Harvey Cedars — Five homes along with the Barnegat Light Yacht Club and the High Point Fire Co. will be featured in a historic house walking tour in Harvey Cedars on Wednesday, July 17, from 10 a.m. to 1 p.m.
Three of the homes date back to the 1920s. The home of Wendy Clarke, located at 9 Kinsey Lane, was built by J. B. Kinsey overlooking Kinsey Cove in 1927. The present owners bought it in the late 1970s and subsequently put the dormer with bedrooms on the second floor and opened up the inside for better flow and views. It has unique landscaping.
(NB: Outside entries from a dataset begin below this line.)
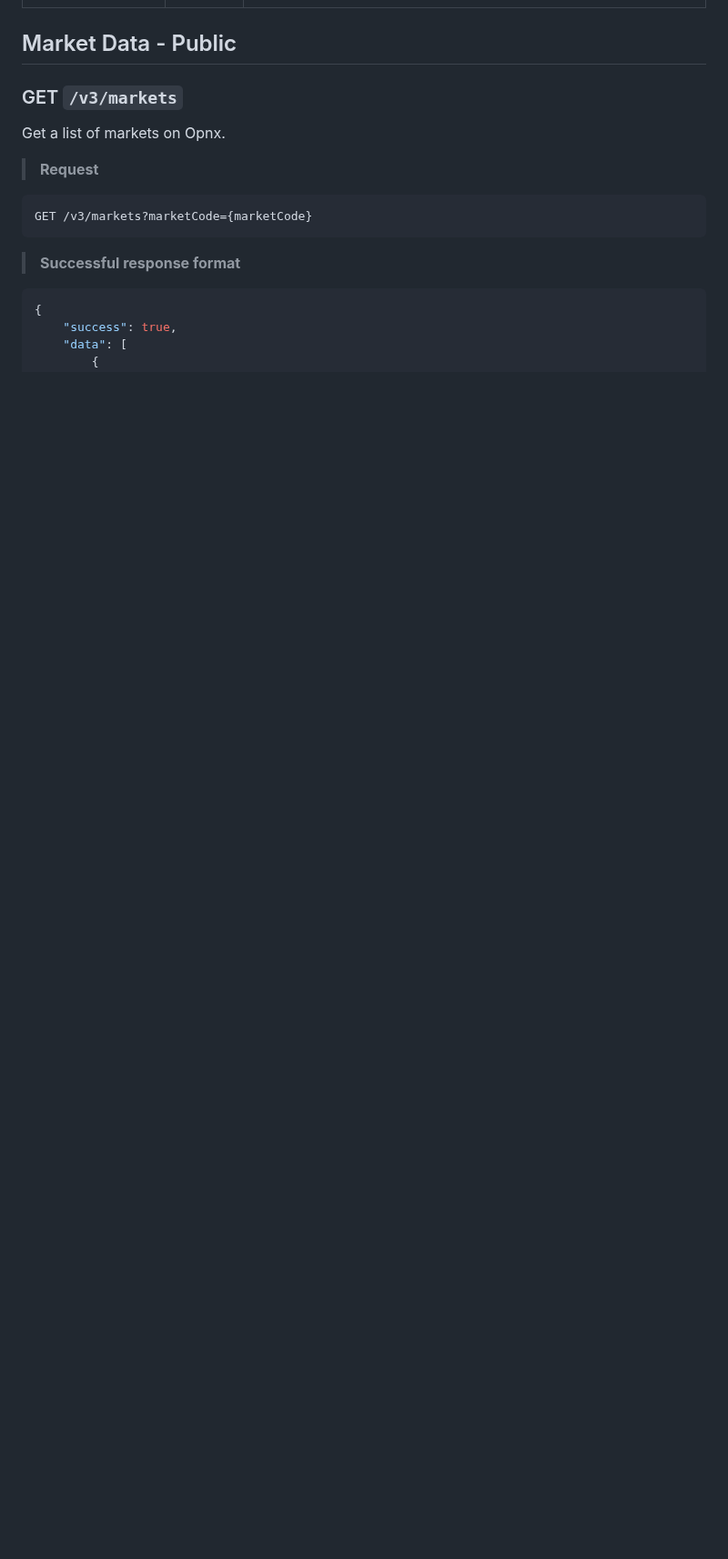
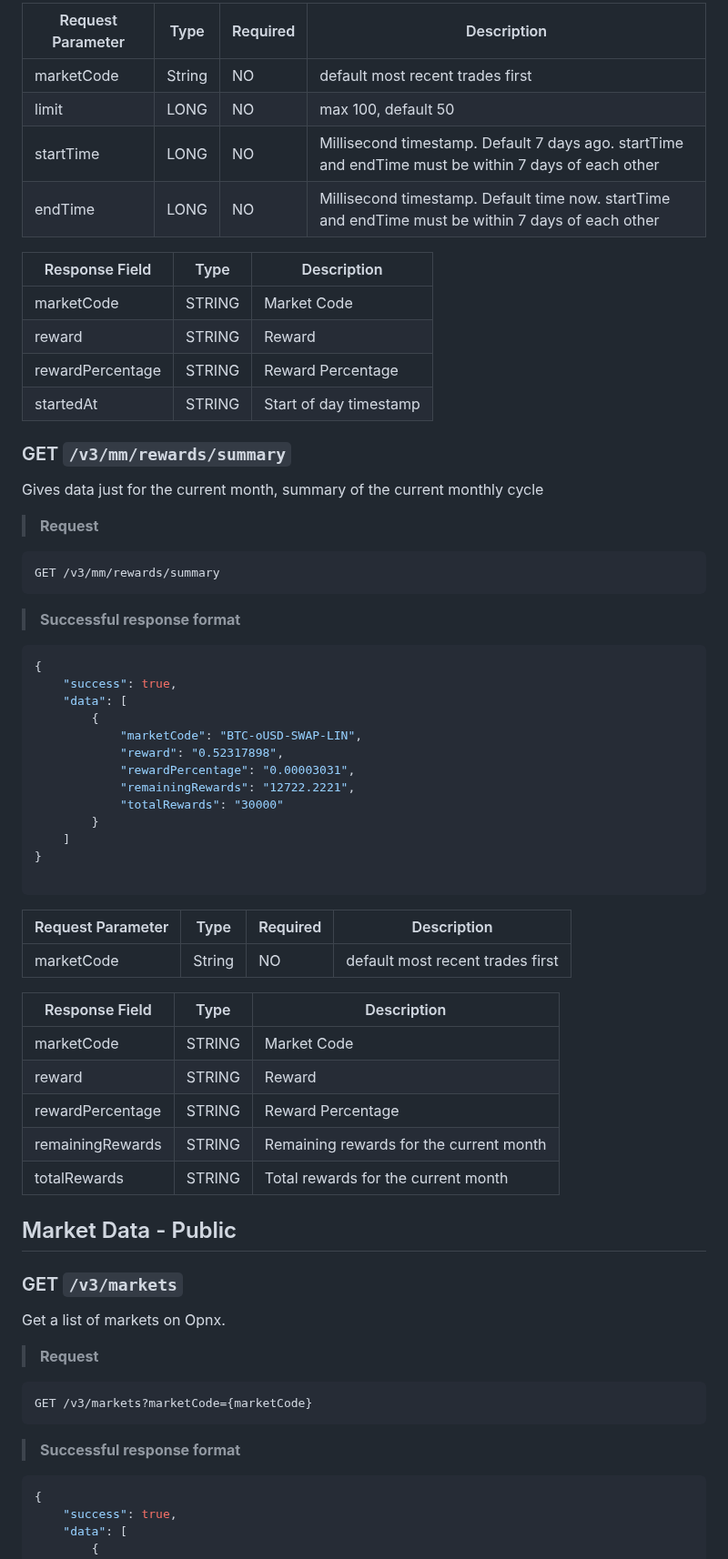
Before and after one commit to oxfun-github/oxfun-exchange-docs, a Markdown page: source/includes/_v3_restapi.md, the part around one of its changes. Shown at 91% size. GitHub-like rendering; blank space fills up the shorter version.

````diff
--- a/source/includes/_v3_restapi.md
+++ b/source/includes/_v3_restapi.md
@@ -1422,3 +1507,58 @@ matchedAt | STRING | Millisecond timestamp of the order matched time |
+Request Parameter | Type | Required | Description |
+----------------- | ---- | -------- | ----------- |
+marketCode | String | NO | default most recent trades first |
+limit | LONG | NO | max 100, default 50 |
+startTime | LONG | NO | Millisecond timestamp. Default 7 days ago. startTime and endTime must be within 7 days of each other |
+endTime | LONG | NO | Millisecond timestamp. Default time now. startTime and endTime must be within 7 days of each other |
+
+Response Field | Type | Description |
+-------------- | ---- | ----------- |
+marketCode | STRING | Market Code |
+reward | STRING | Reward |
+rewardPercentage | STRING | Reward Percentage |
+startedAt | STRING | Start of day timestamp |
+
+
+### GET `/v3/mm/rewards/summary`
+
+Gives data just for the current month, summary of the current monthly cycle
+
+> **Request**
+
+```
+GET /v3/mm/rewards/summary
+```
+
+> **Successful response format**
+
+```json
+{
+    "success": true,
+    "data": [
+        {
+            "marketCode": "BTC-oUSD-SWAP-LIN",
+            "reward": "0.52317898",
+            "rewardPercentage": "0.00003031",
+            "remainingRewards": "12722.2221",
+            "totalRewards": "30000"
+        }
+    ]
+}
+
+```
+
+Request Parameter | Type | Required | Description |
+----------------- | ---- | -------- | ----------- |
+marketCode | String | NO | default most recent trades first |
+
+Response Field | Type | Description |
+-------------- | ---- | ----------- |
+marketCode | STRING | Market Code |
+reward | STRING | Reward |
+rewardPercentage | STRING | Reward Percentage |
+remainingRewards | STRING | Remaining rewards for the current month |
+totalRewards | STRING | Total rewards for the current month |
+
 
 
 ## Market Data - Public
````
Also changed, not shown: other parts of source/includes/_v3_restapi.md (+85 -0 lines), source/includes/_v2_introduction.md (+7 -0 lines).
The sun porch overlooking the cove was the dining room in the 1930s; the scenic view over the cove is the same.
The home of Ingrid and Paul Wood at 9 West 76th St. is one of three small, typical late-1920s summer cottages next to each other. The exteriors have changed just a little, but the interiors have been extensively remodeled over their nearly century of existence. This house featured numerous DIY additions and was in a serious state of disrepair when the owners purchased it in 2003. They rebuilt the house in 2005-06 but kept its original look and appeal. Francie Milano designed the new kitchen.
At 9 West Lee Ave. (74th Street) is the residence of Cyndi and Bob Smith. On Sept. 14, 1944, the storm surge from what became known as the Great Atlantic Hurricane knocked this house on the Lee Avenue oceanfront off its thin cedar pilings, banked it off the corner of Isaac Lee’s substantial home (still there), split it at the dining room and left it in the middle of the Boulevard, cups and saucers still in place. Within weeks, the owners had a lot on West Lee Avenue, and everyone in town came to watch the movers wheel the salvaged house to its new and current location. It was one of several side-by-side duplexes when Lee developed the street more than 100 years ago, but by the 1920s all had been converted to single homes. It still has all the original interior bead-board.
At 7 West 83rd St. is the residence of Marianne Reday, a little cottage that can be seen in a 1933 aerial view of the town that will be on display at the firehouse during the tour. It was restored a year ago. The owners bumped up the back, but the first floor is much as it was originally, including the sunporch facing south. The residence also features a collection of antique toys and new landscaping.
The home of Suellen Rifkin at 5 West 77th St. is a 1940s cottage that was originally one story but was knocked off its cinder block foundation in the 1962 storm. It was believed to have been re-installed on pilings shortly thereafter, and a second floor, 1960s style, was added.
Located at 18 West 76th St., the Barnegat Light Yacht Club was originally the High Point Yacht Club and was located at the west end of 78th Street (The original 1908 building is still there.) Kinsey sold that to Dr. E. Howell Smith after World War I. The group met informally there until 1928, when they bought the land at the end of 76th Street for $2,000. The name was changed to Barnegat Light Yacht Club, and the lighthouse was used in the burgee. Construction started on the present clubhouse in 1929. Except for enclosing the porch, it has changed very little over the years.
The High Point Volunteer Fire Co., located at 10 West 80th St., is the bottled water drink and rest stop. A 1933 aerial view of the town and several historic documents and photos will be on display. The fire company was organized on June 19, 1937, and covers the municipality as well as the Loveladies and North Beach sections of Long Beach Township. Copies of Seasons in the Sun by Margaret Buchholz, the historic look at Harvey Cedars published in 1994, will be available for sale.
Tickets for the tour are $25, are limited to 200 and can be purchased at borough hall. For information, call the borough clerk’s office at 609-361-6000, extension 112, or the Harvey Cedars Activities Committee at 609-361-7990.